"To me, it's quite a bit of a stretch on the bracket to say wow, you had this, how do you keep flying? Well, this is kind of a pain to have to go and run all these assessments, it's kind of a pain if I have to get somebody under the vehicle to put a little squirt of goo (in a gouge). But to put this in a little bit of perspective, it's not very big. But it's something, I don't want to impact the turnaround of the vehicle. So I'm going to go and address it. If I had to go do half an EVA of repair on every flight from now until 12 flights from now, we'd go do that. We're set up to understand exactly what's on the vehicle and we have the repair capability. But we'd like not to do that, we'd like to devote the entire mission to just doing the ISS assembly or the ISS logistics. But we have it, we're going to go address it."
If a spacewalk repair is required, it will be carried out by Rick Mastracchio and Dave WIlliams. Williams and station astronaut Clay Anderson already are scheduled for spacewalks Wednesday and Friday. If a repair is ordered, it likely would take the place of the Friday excursion, which includes a variety of relatively low-priority tasks. To reach the damage site, the astronauts would ride on a 50-foot-long boom attached to the shuttle's robot arm.
Mastracchio and Williams "completed a standard flow of tile repair classes and their last class was literally about three or four weeks before flight," said spacewalk officer Paul Boehm. "We are actually very fortunate in this situation that Rick has actually performed some of these things in a vacuum (chamber) to see how the material reacts in that. So Rick and Dave would be our two candidates for doing that particular type of EVA."
As for the risk involved in working under the space shuttle, Boehm said "one of the concerns we have, obviously, is they're wearing a 300-pound EMU (spacesuit) with about 150 pounds of tools on them. ... Obviously, any of those things dinging into the tile underneath potentially could damage the tile.

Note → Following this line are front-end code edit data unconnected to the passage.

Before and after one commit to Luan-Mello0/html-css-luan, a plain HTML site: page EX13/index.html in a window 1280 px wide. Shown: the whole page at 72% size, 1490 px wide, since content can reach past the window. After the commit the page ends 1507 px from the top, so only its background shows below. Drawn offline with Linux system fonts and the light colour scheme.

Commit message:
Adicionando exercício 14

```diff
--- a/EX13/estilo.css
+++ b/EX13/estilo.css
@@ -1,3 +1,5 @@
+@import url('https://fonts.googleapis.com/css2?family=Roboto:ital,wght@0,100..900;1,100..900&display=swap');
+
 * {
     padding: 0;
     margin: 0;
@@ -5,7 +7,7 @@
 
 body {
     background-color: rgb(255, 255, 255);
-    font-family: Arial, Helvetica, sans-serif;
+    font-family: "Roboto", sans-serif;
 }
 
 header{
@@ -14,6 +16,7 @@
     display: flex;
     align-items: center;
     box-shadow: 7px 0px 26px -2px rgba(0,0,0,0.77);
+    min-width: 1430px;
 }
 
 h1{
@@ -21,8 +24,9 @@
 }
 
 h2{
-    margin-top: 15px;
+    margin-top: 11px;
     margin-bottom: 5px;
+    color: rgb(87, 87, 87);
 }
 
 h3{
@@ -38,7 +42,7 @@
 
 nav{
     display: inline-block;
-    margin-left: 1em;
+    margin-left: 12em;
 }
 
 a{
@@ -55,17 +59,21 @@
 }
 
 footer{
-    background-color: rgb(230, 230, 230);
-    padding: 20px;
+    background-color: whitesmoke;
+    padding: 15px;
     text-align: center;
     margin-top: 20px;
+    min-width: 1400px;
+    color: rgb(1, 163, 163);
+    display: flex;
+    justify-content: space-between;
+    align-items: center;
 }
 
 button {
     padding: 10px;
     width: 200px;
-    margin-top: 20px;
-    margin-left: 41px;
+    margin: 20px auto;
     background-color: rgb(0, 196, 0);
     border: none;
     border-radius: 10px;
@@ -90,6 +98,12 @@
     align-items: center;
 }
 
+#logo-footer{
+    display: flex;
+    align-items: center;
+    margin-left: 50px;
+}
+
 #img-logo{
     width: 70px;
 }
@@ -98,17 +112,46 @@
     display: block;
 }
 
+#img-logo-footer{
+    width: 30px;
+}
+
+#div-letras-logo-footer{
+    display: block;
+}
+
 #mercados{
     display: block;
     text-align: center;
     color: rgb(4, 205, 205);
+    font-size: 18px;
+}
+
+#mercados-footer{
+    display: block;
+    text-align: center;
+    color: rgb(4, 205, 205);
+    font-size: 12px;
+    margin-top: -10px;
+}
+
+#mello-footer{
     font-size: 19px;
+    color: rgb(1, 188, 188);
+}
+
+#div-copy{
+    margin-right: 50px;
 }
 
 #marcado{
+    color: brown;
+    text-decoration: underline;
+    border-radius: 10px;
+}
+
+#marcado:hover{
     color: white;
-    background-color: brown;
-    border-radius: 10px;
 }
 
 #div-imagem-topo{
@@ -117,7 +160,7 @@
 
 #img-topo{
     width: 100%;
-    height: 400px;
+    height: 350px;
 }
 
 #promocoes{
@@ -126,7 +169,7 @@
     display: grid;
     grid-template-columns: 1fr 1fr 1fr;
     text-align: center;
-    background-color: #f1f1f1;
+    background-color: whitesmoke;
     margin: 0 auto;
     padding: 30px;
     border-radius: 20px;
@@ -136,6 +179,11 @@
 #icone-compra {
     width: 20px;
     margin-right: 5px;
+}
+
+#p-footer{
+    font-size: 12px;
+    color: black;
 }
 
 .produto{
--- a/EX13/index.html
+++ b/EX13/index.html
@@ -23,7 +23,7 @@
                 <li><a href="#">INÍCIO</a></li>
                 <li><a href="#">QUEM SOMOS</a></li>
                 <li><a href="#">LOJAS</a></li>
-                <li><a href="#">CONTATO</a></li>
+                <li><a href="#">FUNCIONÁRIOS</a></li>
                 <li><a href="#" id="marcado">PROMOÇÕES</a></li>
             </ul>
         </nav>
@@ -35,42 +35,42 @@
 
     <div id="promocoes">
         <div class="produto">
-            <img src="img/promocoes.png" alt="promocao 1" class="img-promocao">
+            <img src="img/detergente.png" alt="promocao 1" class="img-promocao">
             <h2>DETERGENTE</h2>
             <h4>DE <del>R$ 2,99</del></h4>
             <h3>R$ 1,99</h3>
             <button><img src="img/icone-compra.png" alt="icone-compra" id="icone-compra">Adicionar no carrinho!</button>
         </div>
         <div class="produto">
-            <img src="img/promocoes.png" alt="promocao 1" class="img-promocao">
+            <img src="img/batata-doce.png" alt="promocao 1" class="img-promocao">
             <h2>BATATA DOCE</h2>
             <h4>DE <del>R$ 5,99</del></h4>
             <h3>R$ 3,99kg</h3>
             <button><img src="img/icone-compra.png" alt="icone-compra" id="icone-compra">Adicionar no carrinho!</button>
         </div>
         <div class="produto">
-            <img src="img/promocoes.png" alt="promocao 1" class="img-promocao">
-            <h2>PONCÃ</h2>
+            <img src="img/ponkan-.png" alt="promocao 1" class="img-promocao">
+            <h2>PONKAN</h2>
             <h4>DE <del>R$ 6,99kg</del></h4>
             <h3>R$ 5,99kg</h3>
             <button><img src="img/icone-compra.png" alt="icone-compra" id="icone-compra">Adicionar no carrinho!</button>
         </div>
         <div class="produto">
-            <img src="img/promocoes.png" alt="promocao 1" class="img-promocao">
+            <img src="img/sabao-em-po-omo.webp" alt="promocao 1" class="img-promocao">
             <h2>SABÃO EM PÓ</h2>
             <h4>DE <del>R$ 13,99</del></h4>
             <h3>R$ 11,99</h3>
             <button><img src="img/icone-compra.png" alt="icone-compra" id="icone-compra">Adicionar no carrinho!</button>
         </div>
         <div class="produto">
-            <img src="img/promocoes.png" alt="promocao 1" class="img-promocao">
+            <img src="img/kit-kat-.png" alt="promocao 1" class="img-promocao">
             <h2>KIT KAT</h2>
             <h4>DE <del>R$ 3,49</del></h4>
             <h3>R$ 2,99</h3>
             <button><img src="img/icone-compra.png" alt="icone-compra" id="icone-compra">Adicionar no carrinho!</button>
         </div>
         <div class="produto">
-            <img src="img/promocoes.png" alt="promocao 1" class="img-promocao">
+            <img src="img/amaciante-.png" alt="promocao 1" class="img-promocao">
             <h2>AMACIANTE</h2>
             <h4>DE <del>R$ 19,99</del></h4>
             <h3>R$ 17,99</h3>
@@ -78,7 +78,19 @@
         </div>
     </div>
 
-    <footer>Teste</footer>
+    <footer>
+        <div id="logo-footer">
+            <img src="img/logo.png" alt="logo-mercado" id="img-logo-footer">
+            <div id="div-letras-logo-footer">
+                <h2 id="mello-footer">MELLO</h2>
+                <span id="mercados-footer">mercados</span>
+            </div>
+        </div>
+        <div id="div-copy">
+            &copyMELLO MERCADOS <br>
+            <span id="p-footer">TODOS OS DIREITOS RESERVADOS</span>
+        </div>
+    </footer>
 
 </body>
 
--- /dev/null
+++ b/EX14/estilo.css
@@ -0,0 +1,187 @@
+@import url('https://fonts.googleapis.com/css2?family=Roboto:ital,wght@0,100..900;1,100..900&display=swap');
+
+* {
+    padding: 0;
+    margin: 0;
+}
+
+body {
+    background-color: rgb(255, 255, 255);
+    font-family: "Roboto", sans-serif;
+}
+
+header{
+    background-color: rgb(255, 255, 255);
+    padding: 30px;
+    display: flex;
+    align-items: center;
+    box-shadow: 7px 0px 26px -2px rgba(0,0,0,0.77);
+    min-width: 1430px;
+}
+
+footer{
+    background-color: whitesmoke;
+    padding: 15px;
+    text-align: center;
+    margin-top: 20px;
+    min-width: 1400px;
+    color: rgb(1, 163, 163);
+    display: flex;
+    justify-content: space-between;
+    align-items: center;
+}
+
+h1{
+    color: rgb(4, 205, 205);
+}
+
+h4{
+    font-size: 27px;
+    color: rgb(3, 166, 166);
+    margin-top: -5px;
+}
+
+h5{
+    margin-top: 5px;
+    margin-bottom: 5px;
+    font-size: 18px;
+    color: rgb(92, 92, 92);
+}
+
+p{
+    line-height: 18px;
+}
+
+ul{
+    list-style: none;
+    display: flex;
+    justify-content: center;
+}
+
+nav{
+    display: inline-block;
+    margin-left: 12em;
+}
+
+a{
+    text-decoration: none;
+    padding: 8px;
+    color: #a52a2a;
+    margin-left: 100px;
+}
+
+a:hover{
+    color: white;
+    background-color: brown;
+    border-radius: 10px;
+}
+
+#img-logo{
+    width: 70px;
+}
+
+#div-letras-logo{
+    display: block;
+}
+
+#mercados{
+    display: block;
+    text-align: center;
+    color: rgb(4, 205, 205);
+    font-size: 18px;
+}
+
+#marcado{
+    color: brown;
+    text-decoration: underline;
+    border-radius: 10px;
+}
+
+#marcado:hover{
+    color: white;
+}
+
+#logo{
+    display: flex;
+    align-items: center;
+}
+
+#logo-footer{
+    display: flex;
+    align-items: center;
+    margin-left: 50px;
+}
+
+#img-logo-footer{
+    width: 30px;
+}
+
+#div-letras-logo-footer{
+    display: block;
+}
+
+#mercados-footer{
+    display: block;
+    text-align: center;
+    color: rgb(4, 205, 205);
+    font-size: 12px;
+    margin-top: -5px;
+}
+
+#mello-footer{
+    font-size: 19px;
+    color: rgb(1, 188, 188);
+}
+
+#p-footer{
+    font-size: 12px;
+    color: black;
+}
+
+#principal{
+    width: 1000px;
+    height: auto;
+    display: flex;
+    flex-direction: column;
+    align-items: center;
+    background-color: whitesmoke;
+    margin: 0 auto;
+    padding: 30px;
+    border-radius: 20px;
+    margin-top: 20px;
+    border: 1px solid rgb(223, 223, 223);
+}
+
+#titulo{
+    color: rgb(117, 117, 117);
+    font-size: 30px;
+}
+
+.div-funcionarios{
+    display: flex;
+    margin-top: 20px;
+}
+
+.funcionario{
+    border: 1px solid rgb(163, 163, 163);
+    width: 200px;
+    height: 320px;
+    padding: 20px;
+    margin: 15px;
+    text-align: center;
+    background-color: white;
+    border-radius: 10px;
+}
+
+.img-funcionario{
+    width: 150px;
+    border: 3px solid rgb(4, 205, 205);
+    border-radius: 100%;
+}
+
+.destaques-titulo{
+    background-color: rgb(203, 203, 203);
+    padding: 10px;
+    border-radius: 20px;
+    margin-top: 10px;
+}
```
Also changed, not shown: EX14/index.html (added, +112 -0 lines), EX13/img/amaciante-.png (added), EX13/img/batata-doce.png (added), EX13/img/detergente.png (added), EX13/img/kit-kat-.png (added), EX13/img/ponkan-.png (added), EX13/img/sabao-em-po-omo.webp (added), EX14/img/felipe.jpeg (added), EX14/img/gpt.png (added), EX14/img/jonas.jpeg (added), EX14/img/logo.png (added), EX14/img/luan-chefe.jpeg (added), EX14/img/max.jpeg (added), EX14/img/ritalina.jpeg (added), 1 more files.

So we take extra care to make sure all our safety tethers and tools and everything are safely away from the orbiter when we go in for those type of repairs."